◆ **Work to complete**: Lines holding the word "macOS" in the material below: count them and write the number alone.

◆ **Provided data**:
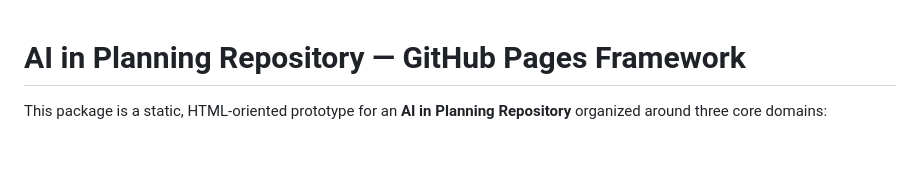
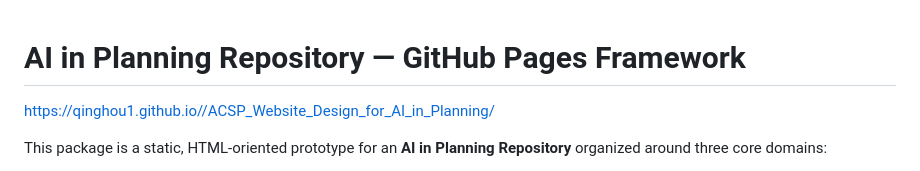
Before and after one commit to qinghou1/ACSP_Website_Design_for_AI_in_Planning, a Markdown page: README.md, the part around the change. Drawn GitHub-style; blank space fills up the shorter version.

```diff
--- a/README.md
+++ b/README.md
@@ -1,4 +1,6 @@
 # AI in Planning Repository — GitHub Pages Framework
+
+https://qinghou1.github.io//ACSP_Website_Design_for_AI_in_Planning/
 
 This package is a static, HTML-oriented prototype for an **AI in Planning Repository** organized around three core domains:
 
```
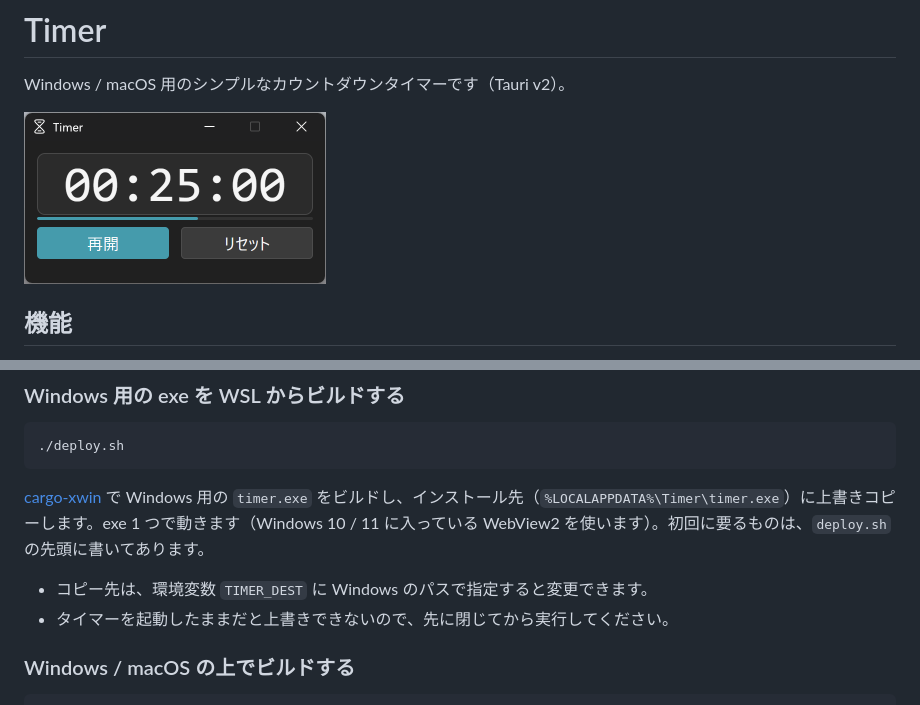
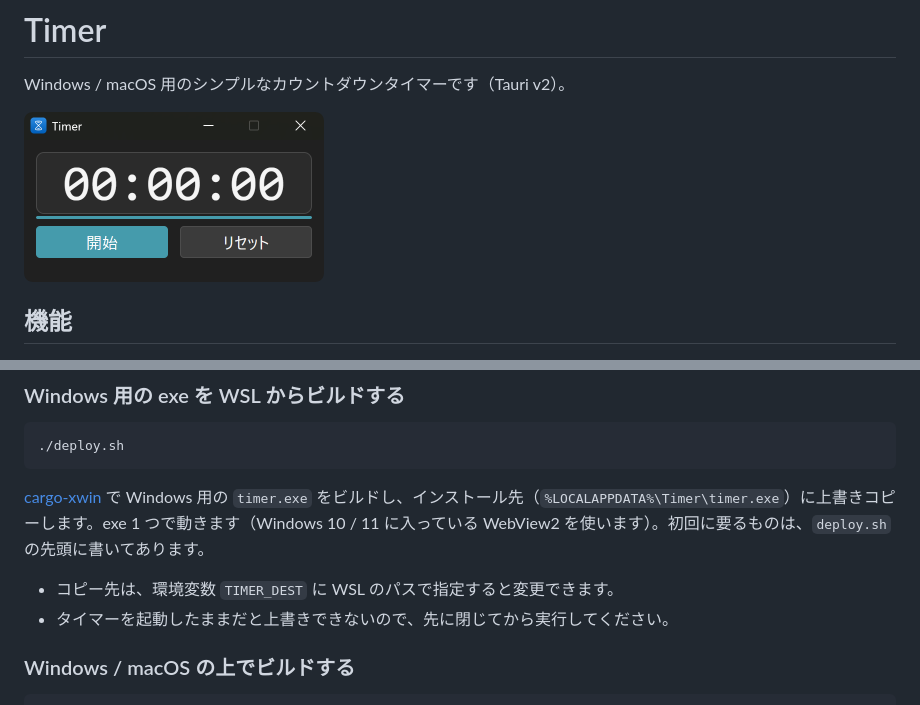
Before and after one commit to rot1024/timer, a Markdown page: README.md, 2 parts joined by grey strips. GitHub-like rendering; pictures changed too: docs/screenshot.png.

Commit message:
Copy deploy output with cp and crop the README screenshot
powershell.exe started from a packaged app writes AppData to that app's
private storage, so the exe never reached the real install folder. The
screenshot's frame bounds also included 2px of the desktop on each side.

Co-Authored-By: Claude Opus 5.5 <noreply@anthropic.com>

```diff
--- a/README.md
+++ b/README.md
@@ -2,7 +2,7 @@
 
 Windows / macOS 用のシンプルなカウントダウンタイマーです（Tauri v2）。
 
-<img src="docs/screenshot.png" alt="Timer のウィンドウ。残り 00:25:00 で一時停止していて、進み具合のバーと「再開」「リセット」のボタンがある" width="302" height="172" />
+<img src="docs/screenshot.png" alt="Timer のウィンドウ。残り 00:00:00 で、開始とリセットのボタンが並んでいる" width="300" height="170" />
 
 ## 機能
 
@@ -54,7 +54,7 @@ cargo test -p timer-core
 
 [cargo-xwin](https://github.com/rust-cross/cargo-xwin) で Windows 用の `timer.exe` をビルドし、インストール先（`%LOCALAPPDATA%\Timer\timer.exe`）に上書きコピーします。exe 1 つで動きます（Windows 10 / 11 に入っている WebView2 を使います）。初回に要るものは、`deploy.sh` の先頭に書いてあります。
 
-- コピー先は、環境変数 `TIMER_DEST` に Windows のパスで指定すると変更できます。
+- コピー先は、環境変数 `TIMER_DEST` に WSL のパスで指定すると変更できます。
 - タイマーを起動したままだと上書きできないので、先に閉じてから実行してください。
 
 ### Windows / macOS の上でビルドする
```
Also changed, not shown: 1 other file.
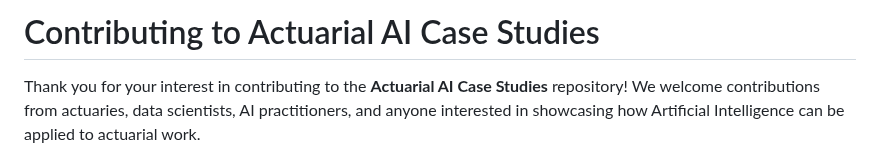
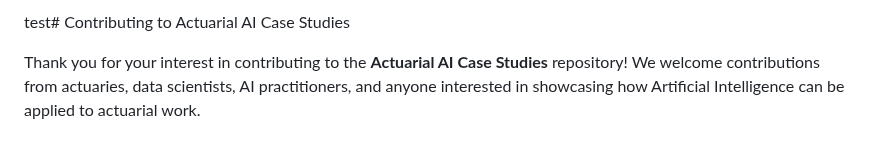
Before and after one commit to IAA-AITF/Actuarial-AI-Case-Studies, a Markdown page: CONTRIBUTING.md, the part around the change. Rendered like a GitHub page.

```diff
--- a/CONTRIBUTING.md
+++ b/CONTRIBUTING.md
@@ -1,4 +1,4 @@
-# Contributing to Actuarial AI Case Studies
+test# Contributing to Actuarial AI Case Studies
 
 Thank you for your interest in contributing to the **Actuarial AI Case Studies** repository! We welcome contributions from actuaries, data scientists, AI practitioners, and anyone interested in showcasing how Artificial Intelligence can be applied to actuarial work.
 
```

◆ **Reply to the task**: 2